Your objective
What lines of the material hold the string "Courses"? Pull each of them out.
========================================
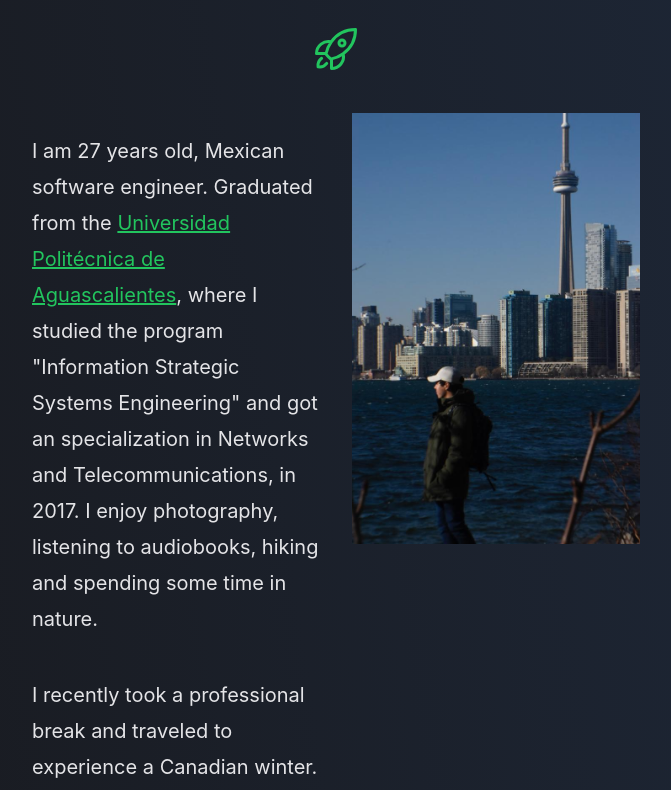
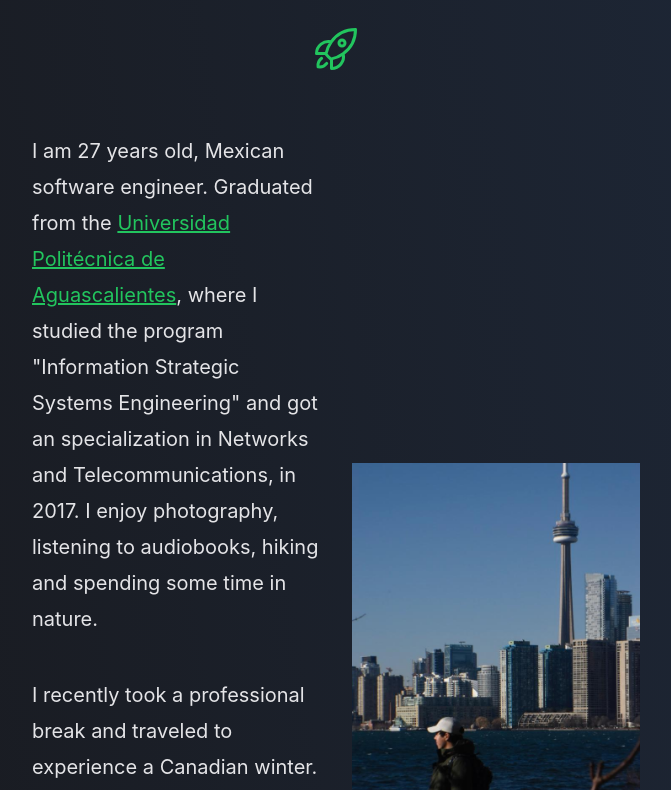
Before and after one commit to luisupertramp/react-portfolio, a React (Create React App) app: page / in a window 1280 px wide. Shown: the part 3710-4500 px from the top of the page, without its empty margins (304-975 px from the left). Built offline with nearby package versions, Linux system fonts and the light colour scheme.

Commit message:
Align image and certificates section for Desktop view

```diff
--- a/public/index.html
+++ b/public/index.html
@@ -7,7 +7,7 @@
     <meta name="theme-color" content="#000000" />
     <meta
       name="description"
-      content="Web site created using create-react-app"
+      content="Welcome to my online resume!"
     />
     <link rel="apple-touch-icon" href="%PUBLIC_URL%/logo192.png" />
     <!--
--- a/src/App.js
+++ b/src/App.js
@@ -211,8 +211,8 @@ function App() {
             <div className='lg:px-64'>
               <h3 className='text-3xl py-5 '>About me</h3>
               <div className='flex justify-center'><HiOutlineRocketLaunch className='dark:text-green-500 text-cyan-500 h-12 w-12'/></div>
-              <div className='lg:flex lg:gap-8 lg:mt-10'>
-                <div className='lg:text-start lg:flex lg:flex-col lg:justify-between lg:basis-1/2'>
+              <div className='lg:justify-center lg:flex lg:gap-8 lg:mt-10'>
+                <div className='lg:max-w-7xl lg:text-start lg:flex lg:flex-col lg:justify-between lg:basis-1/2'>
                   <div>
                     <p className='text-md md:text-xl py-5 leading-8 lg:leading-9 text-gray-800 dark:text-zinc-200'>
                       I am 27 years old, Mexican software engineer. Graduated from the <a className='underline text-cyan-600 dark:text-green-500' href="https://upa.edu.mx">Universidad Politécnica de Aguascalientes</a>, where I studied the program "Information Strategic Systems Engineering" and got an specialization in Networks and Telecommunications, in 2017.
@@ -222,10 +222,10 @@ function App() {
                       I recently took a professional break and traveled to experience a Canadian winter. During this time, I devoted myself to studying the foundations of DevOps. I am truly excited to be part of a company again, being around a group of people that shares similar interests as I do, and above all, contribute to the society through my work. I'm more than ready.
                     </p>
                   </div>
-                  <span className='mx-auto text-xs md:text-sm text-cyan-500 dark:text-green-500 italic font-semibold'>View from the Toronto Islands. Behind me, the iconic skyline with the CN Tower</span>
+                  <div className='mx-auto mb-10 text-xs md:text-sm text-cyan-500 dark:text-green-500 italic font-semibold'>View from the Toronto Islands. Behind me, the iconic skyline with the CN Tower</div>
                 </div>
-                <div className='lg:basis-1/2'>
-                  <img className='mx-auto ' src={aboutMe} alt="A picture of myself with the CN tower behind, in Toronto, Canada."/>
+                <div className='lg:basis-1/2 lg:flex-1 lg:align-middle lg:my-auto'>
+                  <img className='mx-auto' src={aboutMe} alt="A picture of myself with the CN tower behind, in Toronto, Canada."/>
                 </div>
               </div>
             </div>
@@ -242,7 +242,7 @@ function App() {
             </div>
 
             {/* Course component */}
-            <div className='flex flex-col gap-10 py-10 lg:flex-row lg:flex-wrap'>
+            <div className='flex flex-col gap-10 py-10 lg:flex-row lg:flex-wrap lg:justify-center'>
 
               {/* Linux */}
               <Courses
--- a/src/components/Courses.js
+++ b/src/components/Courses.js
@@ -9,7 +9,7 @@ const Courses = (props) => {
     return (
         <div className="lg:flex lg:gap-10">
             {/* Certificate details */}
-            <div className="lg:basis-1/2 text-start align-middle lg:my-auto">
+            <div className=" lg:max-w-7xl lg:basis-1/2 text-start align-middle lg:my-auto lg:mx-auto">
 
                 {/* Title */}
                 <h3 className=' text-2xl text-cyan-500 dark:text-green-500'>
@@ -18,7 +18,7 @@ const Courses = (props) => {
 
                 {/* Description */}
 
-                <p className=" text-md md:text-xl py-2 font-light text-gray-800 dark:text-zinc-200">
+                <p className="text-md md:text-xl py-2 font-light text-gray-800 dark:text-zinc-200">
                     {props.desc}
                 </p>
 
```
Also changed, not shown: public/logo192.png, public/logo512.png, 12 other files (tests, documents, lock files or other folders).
========================================
Your response
               <Courses
--- a/src/components/Courses.js
+++ b/src/components/Courses.js
@@ -9,7 +9,7 @@ const Courses = (props) => {
@@ -18,7 +18,7 @@ const Courses = (props) => {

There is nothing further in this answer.